But much of the writing found in any newspaper is done in a much more feature-oriented way.
Writing ledes for feature stories is a very different craft than writing hard-news ledes.
So now we know – this is the story of a Brooklyn imam who helps bring young Muslim couples together for marriage.
Elliott could just as easily have written the story with a hard-news lede something like this: That’s certainly quicker.
The people who died at the Reina nightclub spanned continents, cultures and religions.
Of the 39 people confirmed to have died, 24 were foreign nationals: seven Saudis, two Indians, one Canadian, one Syrian, one Israeli, two Morrocans, three Lebanese, two Tunisians, one dual Belgian-Turkish national and four Iraqis.
Not everything over there is fully functional yet, and the internal links still point to this blog, and will for the indefinite future.
It usually follows the first few paragraphs of the scene-setting or story-telling the writer has done. Here’s Andrea Elliott’s lede again, this time with the nutgraf included: Dressed in a crisp polo shirt and swathed in cologne, he races his Nissan Maxima through the rain-slicked streets of Manhattan, late for a date with a tall brunette. Week after week, Muslims embark on dates with him in tow. Shata, the imam of a Bay Ridge mosque, juggles some 550 "marriage candidates," from a gold-toothed electrician to a professor at Columbia University.

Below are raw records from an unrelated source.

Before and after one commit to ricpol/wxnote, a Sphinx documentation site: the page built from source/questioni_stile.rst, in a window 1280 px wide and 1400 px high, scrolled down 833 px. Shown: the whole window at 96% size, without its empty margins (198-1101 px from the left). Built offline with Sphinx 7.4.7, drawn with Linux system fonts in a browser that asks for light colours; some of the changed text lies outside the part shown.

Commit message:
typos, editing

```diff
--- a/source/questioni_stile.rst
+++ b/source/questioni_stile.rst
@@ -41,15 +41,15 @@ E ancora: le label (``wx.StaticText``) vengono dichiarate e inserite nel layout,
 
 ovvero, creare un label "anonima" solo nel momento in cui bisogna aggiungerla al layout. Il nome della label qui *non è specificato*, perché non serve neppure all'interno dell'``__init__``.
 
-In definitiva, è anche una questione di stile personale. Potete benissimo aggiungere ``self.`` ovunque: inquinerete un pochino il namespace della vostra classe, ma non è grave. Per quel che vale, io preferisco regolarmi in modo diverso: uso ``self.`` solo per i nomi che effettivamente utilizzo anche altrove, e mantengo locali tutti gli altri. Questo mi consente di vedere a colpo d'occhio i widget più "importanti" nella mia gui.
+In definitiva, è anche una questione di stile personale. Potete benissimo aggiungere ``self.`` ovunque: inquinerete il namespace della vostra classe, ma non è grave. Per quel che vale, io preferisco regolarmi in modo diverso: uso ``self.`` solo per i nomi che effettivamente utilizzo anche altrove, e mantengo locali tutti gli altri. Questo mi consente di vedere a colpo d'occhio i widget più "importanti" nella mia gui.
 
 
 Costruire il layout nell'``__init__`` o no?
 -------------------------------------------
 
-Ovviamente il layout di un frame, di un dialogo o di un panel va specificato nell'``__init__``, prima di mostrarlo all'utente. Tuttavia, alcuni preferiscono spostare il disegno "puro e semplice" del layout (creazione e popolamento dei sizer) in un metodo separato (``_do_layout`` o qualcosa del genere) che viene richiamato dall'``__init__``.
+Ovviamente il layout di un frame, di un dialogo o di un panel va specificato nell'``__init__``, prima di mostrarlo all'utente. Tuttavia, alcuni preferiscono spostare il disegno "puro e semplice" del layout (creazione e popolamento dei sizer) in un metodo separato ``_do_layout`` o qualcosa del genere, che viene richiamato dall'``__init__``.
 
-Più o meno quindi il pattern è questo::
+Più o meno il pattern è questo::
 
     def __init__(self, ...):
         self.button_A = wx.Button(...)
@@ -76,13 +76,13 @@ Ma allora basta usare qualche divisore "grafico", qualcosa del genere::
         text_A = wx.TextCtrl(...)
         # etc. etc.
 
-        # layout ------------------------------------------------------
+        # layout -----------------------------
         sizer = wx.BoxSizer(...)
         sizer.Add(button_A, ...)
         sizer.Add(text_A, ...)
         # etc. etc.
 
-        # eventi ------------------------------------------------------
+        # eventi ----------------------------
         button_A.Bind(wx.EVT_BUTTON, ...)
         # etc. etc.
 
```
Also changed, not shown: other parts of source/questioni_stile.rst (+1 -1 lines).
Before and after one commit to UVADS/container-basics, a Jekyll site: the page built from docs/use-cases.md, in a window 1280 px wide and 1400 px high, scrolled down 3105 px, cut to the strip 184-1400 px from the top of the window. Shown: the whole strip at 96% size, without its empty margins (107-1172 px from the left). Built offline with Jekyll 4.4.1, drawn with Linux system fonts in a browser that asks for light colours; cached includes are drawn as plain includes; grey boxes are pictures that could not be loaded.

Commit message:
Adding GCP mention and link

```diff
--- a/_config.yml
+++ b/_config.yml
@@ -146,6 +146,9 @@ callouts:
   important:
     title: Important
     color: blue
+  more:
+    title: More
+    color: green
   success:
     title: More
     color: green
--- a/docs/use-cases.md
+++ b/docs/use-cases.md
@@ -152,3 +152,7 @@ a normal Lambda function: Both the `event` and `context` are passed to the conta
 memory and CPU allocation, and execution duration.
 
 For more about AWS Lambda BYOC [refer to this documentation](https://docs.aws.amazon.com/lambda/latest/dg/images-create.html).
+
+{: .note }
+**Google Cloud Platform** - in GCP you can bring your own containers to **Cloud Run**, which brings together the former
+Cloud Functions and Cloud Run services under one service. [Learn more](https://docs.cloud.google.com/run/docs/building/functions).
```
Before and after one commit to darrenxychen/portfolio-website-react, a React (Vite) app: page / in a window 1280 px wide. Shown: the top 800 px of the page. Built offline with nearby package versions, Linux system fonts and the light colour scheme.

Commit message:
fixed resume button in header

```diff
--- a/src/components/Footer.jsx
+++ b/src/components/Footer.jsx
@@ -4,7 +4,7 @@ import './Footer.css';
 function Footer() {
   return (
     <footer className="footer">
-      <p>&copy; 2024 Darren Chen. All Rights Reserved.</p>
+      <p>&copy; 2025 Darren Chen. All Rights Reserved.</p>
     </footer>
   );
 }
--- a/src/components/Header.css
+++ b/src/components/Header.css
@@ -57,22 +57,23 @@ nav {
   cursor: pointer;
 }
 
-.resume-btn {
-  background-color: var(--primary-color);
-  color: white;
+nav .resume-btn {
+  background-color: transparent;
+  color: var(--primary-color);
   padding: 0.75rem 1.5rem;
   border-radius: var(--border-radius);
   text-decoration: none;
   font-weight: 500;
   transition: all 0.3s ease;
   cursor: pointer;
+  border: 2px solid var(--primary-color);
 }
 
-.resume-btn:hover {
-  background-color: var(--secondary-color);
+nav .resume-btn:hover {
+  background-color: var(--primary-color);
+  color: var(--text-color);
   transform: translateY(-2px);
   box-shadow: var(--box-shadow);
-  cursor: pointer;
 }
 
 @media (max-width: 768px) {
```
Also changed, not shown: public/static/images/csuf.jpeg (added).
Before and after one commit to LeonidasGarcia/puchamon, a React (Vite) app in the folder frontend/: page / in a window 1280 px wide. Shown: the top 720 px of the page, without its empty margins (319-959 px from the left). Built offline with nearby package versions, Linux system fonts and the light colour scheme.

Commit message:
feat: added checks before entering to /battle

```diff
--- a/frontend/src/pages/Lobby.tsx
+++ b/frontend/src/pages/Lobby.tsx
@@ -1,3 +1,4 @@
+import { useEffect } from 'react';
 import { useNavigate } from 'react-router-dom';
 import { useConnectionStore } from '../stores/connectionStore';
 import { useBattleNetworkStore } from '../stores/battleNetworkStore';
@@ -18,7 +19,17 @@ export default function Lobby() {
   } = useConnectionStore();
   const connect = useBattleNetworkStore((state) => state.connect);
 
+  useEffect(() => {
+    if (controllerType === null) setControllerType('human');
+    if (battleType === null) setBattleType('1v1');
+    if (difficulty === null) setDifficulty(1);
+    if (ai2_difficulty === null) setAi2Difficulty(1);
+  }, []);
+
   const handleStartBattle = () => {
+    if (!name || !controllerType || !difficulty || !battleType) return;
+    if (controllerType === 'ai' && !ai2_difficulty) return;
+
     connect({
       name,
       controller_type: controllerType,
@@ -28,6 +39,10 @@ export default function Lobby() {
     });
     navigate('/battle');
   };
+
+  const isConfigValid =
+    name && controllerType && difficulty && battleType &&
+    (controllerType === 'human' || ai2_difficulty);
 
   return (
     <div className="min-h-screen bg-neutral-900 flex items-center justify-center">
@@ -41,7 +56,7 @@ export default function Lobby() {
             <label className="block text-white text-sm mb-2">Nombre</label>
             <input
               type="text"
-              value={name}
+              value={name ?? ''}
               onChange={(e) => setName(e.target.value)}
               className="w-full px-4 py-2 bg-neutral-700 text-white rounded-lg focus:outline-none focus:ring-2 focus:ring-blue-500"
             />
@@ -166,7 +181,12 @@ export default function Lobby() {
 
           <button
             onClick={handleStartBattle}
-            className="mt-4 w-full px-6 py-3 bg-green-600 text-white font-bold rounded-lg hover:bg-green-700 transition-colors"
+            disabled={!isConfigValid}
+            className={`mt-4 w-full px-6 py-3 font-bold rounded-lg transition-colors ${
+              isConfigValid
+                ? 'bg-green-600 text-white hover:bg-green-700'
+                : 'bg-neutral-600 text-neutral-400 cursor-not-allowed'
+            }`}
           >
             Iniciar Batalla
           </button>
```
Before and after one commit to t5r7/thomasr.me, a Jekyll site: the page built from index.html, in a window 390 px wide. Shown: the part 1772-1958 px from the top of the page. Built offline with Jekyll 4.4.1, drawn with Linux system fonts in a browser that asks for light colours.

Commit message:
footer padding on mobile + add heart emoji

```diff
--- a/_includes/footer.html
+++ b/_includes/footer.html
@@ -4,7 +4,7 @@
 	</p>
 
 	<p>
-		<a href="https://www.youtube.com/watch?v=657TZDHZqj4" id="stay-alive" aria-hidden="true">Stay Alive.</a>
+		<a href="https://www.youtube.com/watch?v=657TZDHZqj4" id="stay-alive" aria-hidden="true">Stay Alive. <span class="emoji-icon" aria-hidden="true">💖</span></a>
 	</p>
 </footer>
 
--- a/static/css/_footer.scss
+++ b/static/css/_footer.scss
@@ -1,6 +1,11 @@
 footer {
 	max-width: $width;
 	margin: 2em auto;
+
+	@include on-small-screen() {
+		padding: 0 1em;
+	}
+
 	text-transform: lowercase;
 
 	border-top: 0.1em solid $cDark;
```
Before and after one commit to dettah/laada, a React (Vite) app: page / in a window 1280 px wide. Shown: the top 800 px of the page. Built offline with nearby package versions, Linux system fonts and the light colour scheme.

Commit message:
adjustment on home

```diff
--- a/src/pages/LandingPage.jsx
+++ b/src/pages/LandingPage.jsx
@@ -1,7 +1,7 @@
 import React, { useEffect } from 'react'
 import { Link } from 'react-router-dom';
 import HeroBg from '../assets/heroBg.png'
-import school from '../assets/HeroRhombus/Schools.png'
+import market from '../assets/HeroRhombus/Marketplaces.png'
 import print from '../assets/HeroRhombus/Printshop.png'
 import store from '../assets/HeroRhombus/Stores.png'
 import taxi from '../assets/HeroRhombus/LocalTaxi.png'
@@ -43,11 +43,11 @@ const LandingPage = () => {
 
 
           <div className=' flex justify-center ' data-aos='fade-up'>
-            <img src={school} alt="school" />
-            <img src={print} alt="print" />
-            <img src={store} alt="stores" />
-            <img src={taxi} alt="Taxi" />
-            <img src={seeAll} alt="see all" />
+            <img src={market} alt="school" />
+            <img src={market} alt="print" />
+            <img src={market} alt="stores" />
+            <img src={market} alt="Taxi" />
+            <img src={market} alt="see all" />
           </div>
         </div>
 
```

The meetings often unfold on the green velour couch of his office, or over a meal at his favorite Yemeni restaurant on Atlantic Avenue.